What is required: Should the word "docs" occur in a line of the records, copy that line.

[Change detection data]
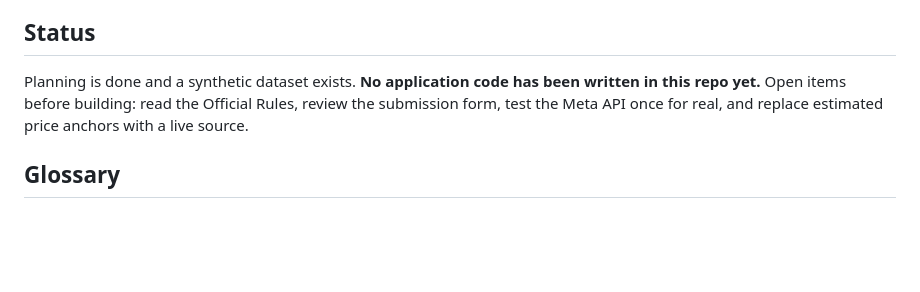
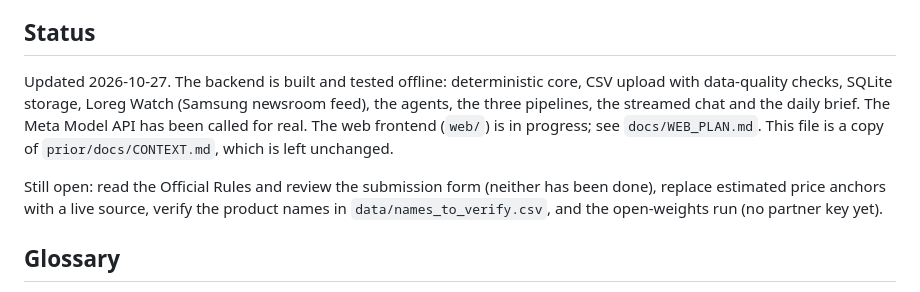
Before and after one commit to vmndilip-star/Loreg, a Markdown page: CONTEXT.md, the part around the change. GitHub-like rendering; blank space fills up the shorter version.

Commit message:
CONTEXT.md: update the Status section
Co-Authored-By: Claude Sonnet 5.5 <noreply@anthropic.com>

```diff
--- a/CONTEXT.md
+++ b/CONTEXT.md
@@ -45,7 +45,9 @@ Test data is **synthetic**. Brand and model names are real product lines; prices
 Meta Model API request formats, model IDs, pricing and rate limits come from Meta's current docs (dev.meta.ai/docs). Hackathon rules come from the participant guide and the Official Rules. Anything unconfirmed is marked as an assumption. We never claim a domain, handle or trademark for "Loreg" is available.
 
 ## Status
-Planning is done and a synthetic dataset exists. **No application code has been written in this repo yet.** Open items before building: read the Official Rules, review the submission form, test the Meta API once for real, and replace estimated price anchors with a live source.
+Updated 2026-10-27. The backend is built and tested offline: deterministic core, CSV upload with data-quality checks, SQLite storage, Loreg Watch (Samsung newsroom feed), the agents, the three pipelines, the streamed chat and the daily brief. The Meta Model API has been called for real. The web frontend (`web/`) is in progress; see `docs/WEB_PLAN.md`. This file is a copy of `prior/docs/CONTEXT.md`, which is left unchanged.
+
+Still open: read the Official Rules and review the submission form (neither has been done), replace estimated price anchors with a live source, verify the product names in `data/names_to_verify.csv`, and the open-weights run (no partner key yet).
 
 ## Glossary
 - **Dead stock:** no sale for longer than a per-category threshold.
```
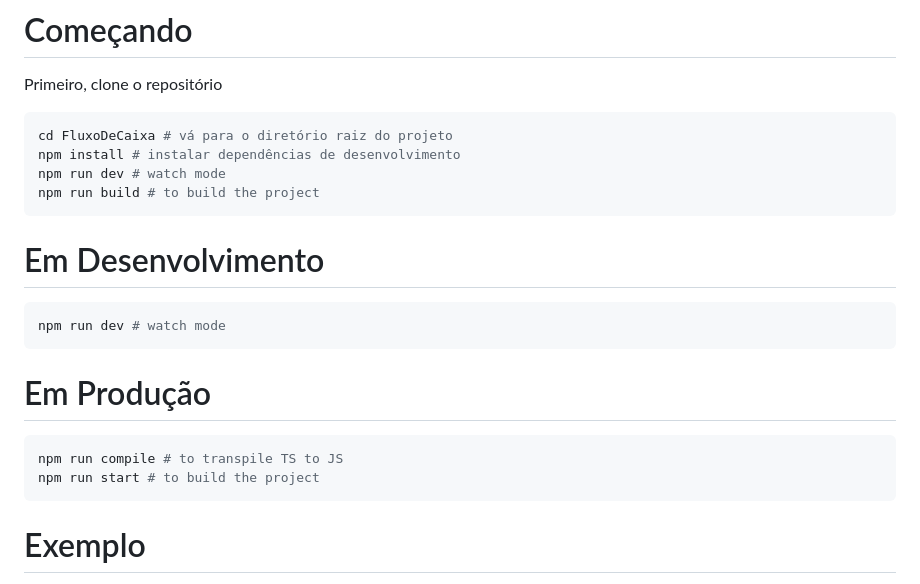
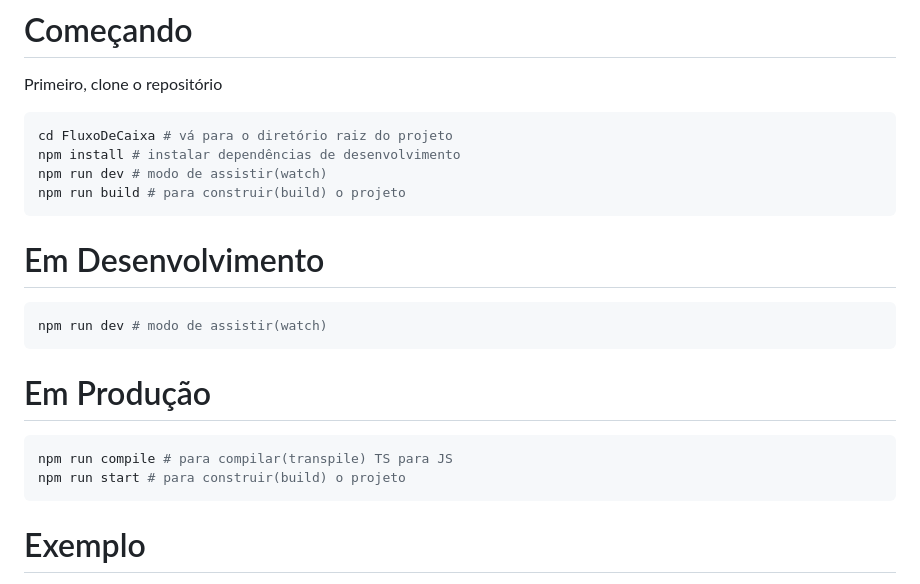
Before and after one commit to mcallegario/FluxoDeCaixa, a Markdown page: README.md, the part around the change. Drawn GitHub-style.

Commit message:
Atualização das informações da documentação

````diff
--- a/README.md
+++ b/README.md
@@ -59,19 +59,19 @@ Primeiro, clone o repositório
 ```bash
 cd FluxoDeCaixa # vá para o diretório raiz do projeto
 npm install # instalar dependências de desenvolvimento
-npm run dev # watch mode
-npm run build # to build the project
+npm run dev # modo de assistir(watch)
+npm run build # para construir(build) o projeto
 ```
 
 # Em Desenvolvimento
 ```bash
-npm run dev # watch mode
+npm run dev # modo de assistir(watch)
 ```
 
 # Em Produção
 ```bash
-npm run compile # to transpile TS to JS
-npm run start # to build the project
+npm run compile # para compilar(transpile) TS para JS
+npm run start # para construir(build) o projeto
 ```
 
 # Exemplo
````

Written answer:
 Meta Model API request formats, model IDs, pricing and rate limits come from Meta's current docs (dev.meta.ai/docs). Hackathon rules come from the participant guide and the Official Rules. Anything unconfirmed is marked as an assumption. We never claim a domain, handle or trademark for "Loreg" is available.
+Updated 2026-10-27. The backend is built and tested offline: deterministic core, CSV upload with data-quality checks, SQLite storage, Loreg Watch (Samsung newsroom feed), the agents, the three pipelines, the streamed chat and the daily brief. The Meta Model API has been called for real. The web frontend (`web/`) is in progress; see `docs/WEB_PLAN.md`. This file is a copy of `prior/docs/CONTEXT.md`, which is left unchanged.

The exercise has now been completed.